TO DO: What is needed is an exact copy of the entries below, with the pictures left out.

RECORDS SHOWN:
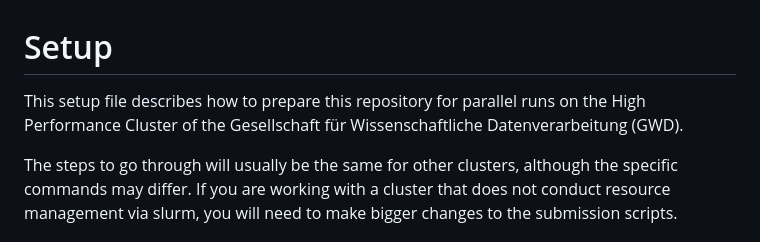
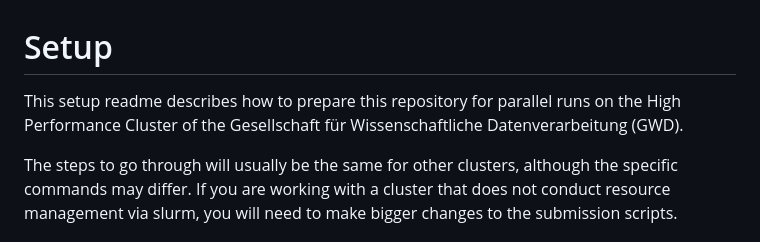
Before and after one commit to jobrachem/hpc, a Markdown page: hpc_setup.md, the part around the change. GitHub-like rendering.

Commit message:
update hpc setup

```diff
--- a/hpc_setup.md
+++ b/hpc_setup.md
@@ -1,6 +1,6 @@
 # Setup
 
-This setup file describes how to prepare this repository for parallel runs on the High Performance Cluster of the Gesellschaft für Wissenschaftliche Datenverarbeitung (GWD).
+This setup readme describes how to prepare this repository for parallel runs on the High Performance Cluster of the Gesellschaft für Wissenschaftliche Datenverarbeitung (GWD).
 
 The steps to go through will usually be the same for other clusters, although the specific commands may differ. If you are working with a cluster that does not conduct resource management via slurm, you will need to make bigger changes to the submission scripts.
 
```
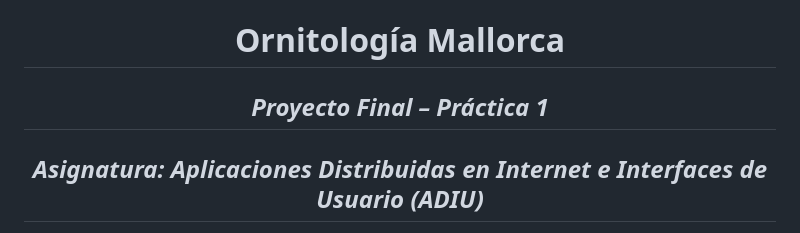
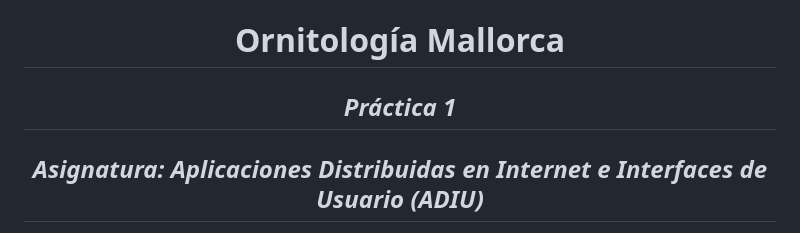
Before and after one commit to dylanluigi/Ornitologia-Website, a Markdown page: README.md, the part around the change. Drawn GitHub-style.

Commit message:
Fixed two thingys

```diff
--- a/README.md
+++ b/README.md
@@ -3,7 +3,7 @@
 <!-- ABRIR CON UN VISUALIZADOR MARKDOWN O VISITAR GITHUB PARA VER GIFS Y DIAGRAMAS MERMAID CORRECTAMENTE -->
 
 # **Ornitología Mallorca**
-## *Proyecto Final – Práctica 1*
+## *Práctica 1*
 ## *Asignatura: Aplicaciones Distribuidas en Internet e Interfaces de Usuario (ADIU)*
 
 ### **Integrantes del Grupo**
```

EXERCISE RESULT:
Before and after one commit to jobrachem/hpc, a Markdown page: hpc_setup.md, the part around the change. GitHub-like rendering.

Commit message:
update hpc setup

```diff
--- a/hpc_setup.md
+++ b/hpc_setup.md
@@ -1,6 +1,6 @@
 # Setup
 
-This setup file describes how to prepare this repository for parallel runs on the High Performance Cluster of the Gesellschaft für Wissenschaftliche Datenverarbeitung (GWD).
+This setup readme describes how to prepare this repository for parallel runs on the High Performance Cluster of the Gesellschaft für Wissenschaftliche Datenverarbeitung (GWD).
 
 The steps to go through will usually be the same for other clusters, although the specific commands may differ. If you are working with a cluster that does not conduct resource management via slurm, you will need to make bigger changes to the submission scripts.
 
```
Before and after one commit to dylanluigi/Ornitologia-Website, a Markdown page: README.md, the part around the change. Drawn GitHub-style.

Commit message:
Fixed two thingys

```diff
--- a/README.md
+++ b/README.md
@@ -3,7 +3,7 @@
 <!-- ABRIR CON UN VISUALIZADOR MARKDOWN O VISITAR GITHUB PARA VER GIFS Y DIAGRAMAS MERMAID CORRECTAMENTE -->
 
 # **Ornitología Mallorca**
-## *Proyecto Final – Práctica 1*
+## *Práctica 1*
 ## *Asignatura: Aplicaciones Distribuidas en Internet e Interfaces de Usuario (ADIU)*
 
 ### **Integrantes del Grupo**
```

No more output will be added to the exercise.